■ Aim of the task ■
Give the entries below again exactly. Their pictures are not needed.

-- Source data follows --

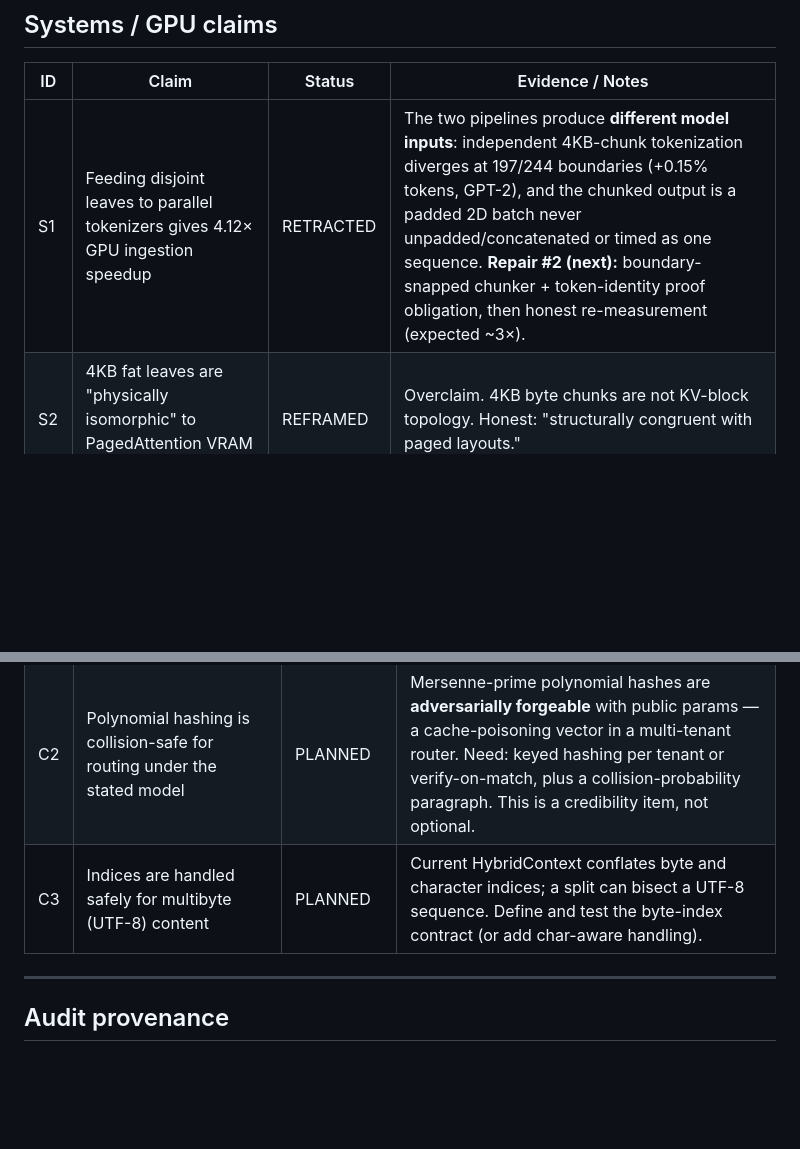
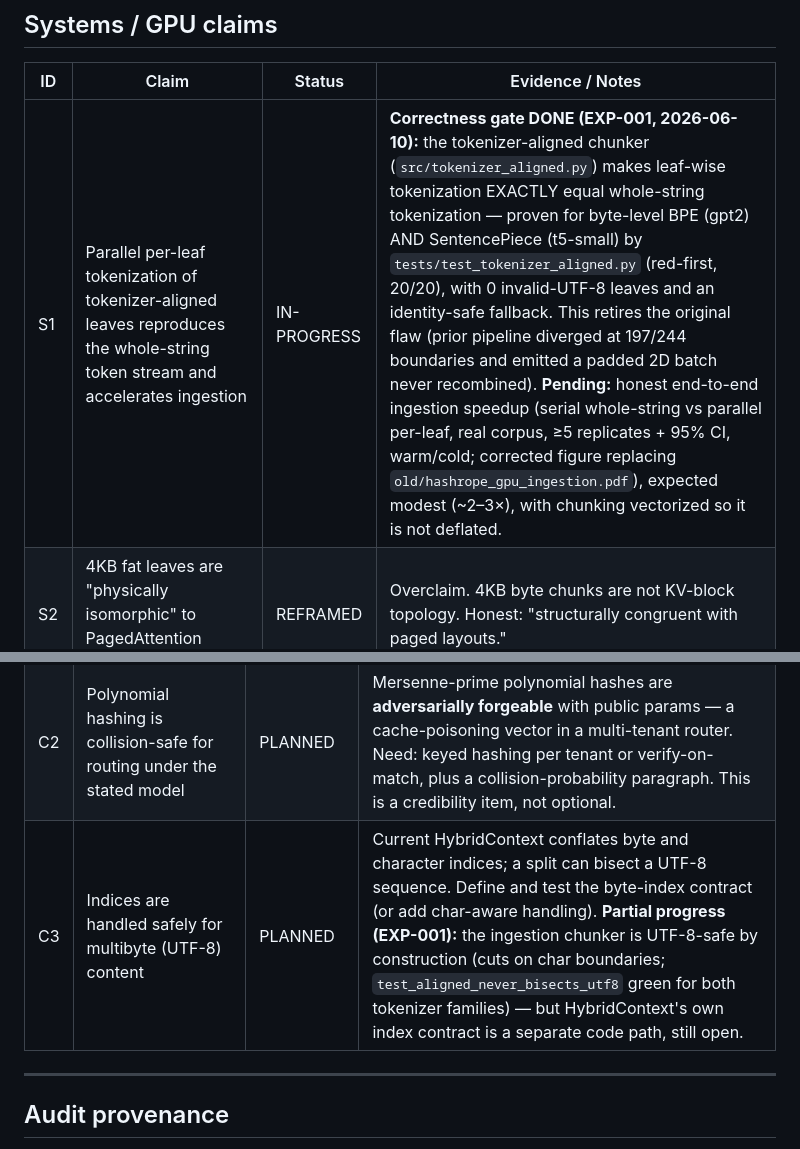
Before and after one commit to jemsbhai/hashrope-paper, a Markdown page: CLAIMS.md, 2 parts joined by grey strips. Rendered like a GitHub page; blank space fills up the shorter version.

```diff
--- a/CLAIMS.md
+++ b/CLAIMS.md
@@ -52,7 +52,7 @@ comparative claims) a baseline and uncertainty bound.
 
 | ID | Claim | Status | Evidence / Notes |
 |----|-------|--------|------------------|
-| S1 | Feeding disjoint leaves to parallel tokenizers gives 4.12× GPU ingestion speedup | RETRACTED | The two pipelines produce **different model inputs**: independent 4KB-chunk tokenization diverges at 197/244 boundaries (+0.15% tokens, GPT-2), and the chunked output is a padded 2D batch never unpadded/concatenated or timed as one sequence. **Repair #2 (next):** boundary-snapped chunker + token-identity proof obligation, then honest re-measurement (expected ~3×). |
+| S1 | Parallel per-leaf tokenization of tokenizer-aligned leaves reproduces the whole-string token stream and accelerates ingestion | IN-PROGRESS | **Correctness gate DONE (EXP-001, 2026-06-10):** the tokenizer-aligned chunker (`src/tokenizer_aligned.py`) makes leaf-wise tokenization EXACTLY equal whole-string tokenization — proven for byte-level BPE (gpt2) AND SentencePiece (t5-small) by `tests/test_tokenizer_aligned.py` (red-first, 20/20), with 0 invalid-UTF-8 leaves and an identity-safe fallback. This retires the original flaw (prior pipeline diverged at 197/244 boundaries and emitted a padded 2D batch never recombined). **Pending:** honest end-to-end ingestion speedup (serial whole-string vs parallel per-leaf, real corpus, ≥5 replicates + 95% CI, warm/cold; corrected figure replacing `old/hashrope_gpu_ingestion.pdf`), expected modest (~2–3×), with chunking vectorized so it is not deflated. |
 | S2 | 4KB fat leaves are "physically isomorphic" to PagedAttention VRAM blocks | REFRAMED | Overclaim. 4KB byte chunks are not KV-block topology. Honest: "structurally congruent with paged layouts." |
 | S3 | Application-layer prefix identification enables KV-cache reuse / energy savings | REFRAMED | Prior "thermodynamics" suites (EXP 14–17) measure manual KV prefix broadcasting on GPT-2, with the "Hybrid" arm being identical code + `time.sleep(0.001)`. The 62% energy figure is the known prefix-caching effect (vLLM/SGLang), misattributed to Hashrope. Honest story: Hashrope *identifies* reusable prefixes in O(log² N); measure the benefit by integrating with a real serving stack (vLLM/SGLang on the 4090, 7–8B model), reporting TTFT/throughput end-to-end. |
 | S4 | Serialization/flatten tax is an inherent O(N) cost (then "pivot" past it) | REFRAMED | The 945ms "tax" is an implementation artifact: `flatten_context` re-splits the tree at midpoints (O(N log N) allocations). In-order leaf traversal + `b"".join` is ~1–2ms @2MB. Fix flatten (~500× faster), then the section is a strength, not damage control. |
@@ -64,7 +64,7 @@ comparative claims) a baseline and uncertainty bound.
 |----|-------|--------|------------------|
 | C1 | Hash values are byte-identical across the Python and Rust implementations | IN-PROGRESS | Cross-language consistency tests exist in both crates. Promote to an explicit artifact-evaluation claim with a reproducible cross-impl vector. |
 | C2 | Polynomial hashing is collision-safe for routing under the stated model | PLANNED | Mersenne-prime polynomial hashes are **adversarially forgeable** with public params — a cache-poisoning vector in a multi-tenant router. Need: keyed hashing per tenant or verify-on-match, plus a collision-probability paragraph. This is a credibility item, not optional. |
-| C3 | Indices are handled safely for multibyte (UTF-8) content | PLANNED | Current HybridContext conflates byte and character indices; a split can bisect a UTF-8 sequence. Define and test the byte-index contract (or add char-aware handling). |
+| C3 | Indices are handled safely for multibyte (UTF-8) content | PLANNED | Current HybridContext conflates byte and character indices; a split can bisect a UTF-8 sequence. Define and test the byte-index contract (or add char-aware handling). **Partial progress (EXP-001):** the ingestion chunker is UTF-8-safe by construction (cuts on char boundaries; `test_aligned_never_bisects_utf8` green for both tokenizer families) — but HybridContext's own index contract is a separate code path, still open. |
 
 ---
 
```
Also changed, not shown: LOGBOOK.md (+58 -7 lines).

-- Source data concluded --

■ Problem solution ■
Before and after one commit to jemsbhai/hashrope-paper, a Markdown page: CLAIMS.md, 2 parts joined by grey strips. Rendered like a GitHub page; blank space fills up the shorter version.

```diff
--- a/CLAIMS.md
+++ b/CLAIMS.md
@@ -52,7 +52,7 @@ comparative claims) a baseline and uncertainty bound.
 
 | ID | Claim | Status | Evidence / Notes |
 |----|-------|--------|------------------|
-| S1 | Feeding disjoint leaves to parallel tokenizers gives 4.12× GPU ingestion speedup | RETRACTED | The two pipelines produce **different model inputs**: independent 4KB-chunk tokenization diverges at 197/244 boundaries (+0.15% tokens, GPT-2), and the chunked output is a padded 2D batch never unpadded/concatenated or timed as one sequence. **Repair #2 (next):** boundary-snapped chunker + token-identity proof obligation, then honest re-measurement (expected ~3×). |
+| S1 | Parallel per-leaf tokenization of tokenizer-aligned leaves reproduces the whole-string token stream and accelerates ingestion | IN-PROGRESS | **Correctness gate DONE (EXP-001, 2026-06-10):** the tokenizer-aligned chunker (`src/tokenizer_aligned.py`) makes leaf-wise tokenization EXACTLY equal whole-string tokenization — proven for byte-level BPE (gpt2) AND SentencePiece (t5-small) by `tests/test_tokenizer_aligned.py` (red-first, 20/20), with 0 invalid-UTF-8 leaves and an identity-safe fallback. This retires the original flaw (prior pipeline diverged at 197/244 boundaries and emitted a padded 2D batch never recombined). **Pending:** honest end-to-end ingestion speedup (serial whole-string vs parallel per-leaf, real corpus, ≥5 replicates + 95% CI, warm/cold; corrected figure replacing `old/hashrope_gpu_ingestion.pdf`), expected modest (~2–3×), with chunking vectorized so it is not deflated. |
 | S2 | 4KB fat leaves are "physically isomorphic" to PagedAttention VRAM blocks | REFRAMED | Overclaim. 4KB byte chunks are not KV-block topology. Honest: "structurally congruent with paged layouts." |
 | S3 | Application-layer prefix identification enables KV-cache reuse / energy savings | REFRAMED | Prior "thermodynamics" suites (EXP 14–17) measure manual KV prefix broadcasting on GPT-2, with the "Hybrid" arm being identical code + `time.sleep(0.001)`. The 62% energy figure is the known prefix-caching effect (vLLM/SGLang), misattributed to Hashrope. Honest story: Hashrope *identifies* reusable prefixes in O(log² N); measure the benefit by integrating with a real serving stack (vLLM/SGLang on the 4090, 7–8B model), reporting TTFT/throughput end-to-end. |
 | S4 | Serialization/flatten tax is an inherent O(N) cost (then "pivot" past it) | REFRAMED | The 945ms "tax" is an implementation artifact: `flatten_context` re-splits the tree at midpoints (O(N log N) allocations). In-order leaf traversal + `b"".join` is ~1–2ms @2MB. Fix flatten (~500× faster), then the section is a strength, not damage control. |
@@ -64,7 +64,7 @@ comparative claims) a baseline and uncertainty bound.
 |----|-------|--------|------------------|
 | C1 | Hash values are byte-identical across the Python and Rust implementations | IN-PROGRESS | Cross-language consistency tests exist in both crates. Promote to an explicit artifact-evaluation claim with a reproducible cross-impl vector. |
 | C2 | Polynomial hashing is collision-safe for routing under the stated model | PLANNED | Mersenne-prime polynomial hashes are **adversarially forgeable** with public params — a cache-poisoning vector in a multi-tenant router. Need: keyed hashing per tenant or verify-on-match, plus a collision-probability paragraph. This is a credibility item, not optional. |
-| C3 | Indices are handled safely for multibyte (UTF-8) content | PLANNED | Current HybridContext conflates byte and character indices; a split can bisect a UTF-8 sequence. Define and test the byte-index contract (or add char-aware handling). |
+| C3 | Indices are handled safely for multibyte (UTF-8) content | PLANNED | Current HybridContext conflates byte and character indices; a split can bisect a UTF-8 sequence. Define and test the byte-index contract (or add char-aware handling). **Partial progress (EXP-001):** the ingestion chunker is UTF-8-safe by construction (cuts on char boundaries; `test_aligned_never_bisects_utf8` green for both tokenizer families) — but HybridContext's own index contract is a separate code path, still open. |
 
 ---
 
```
Also changed, not shown: LOGBOOK.md (+58 -7 lines).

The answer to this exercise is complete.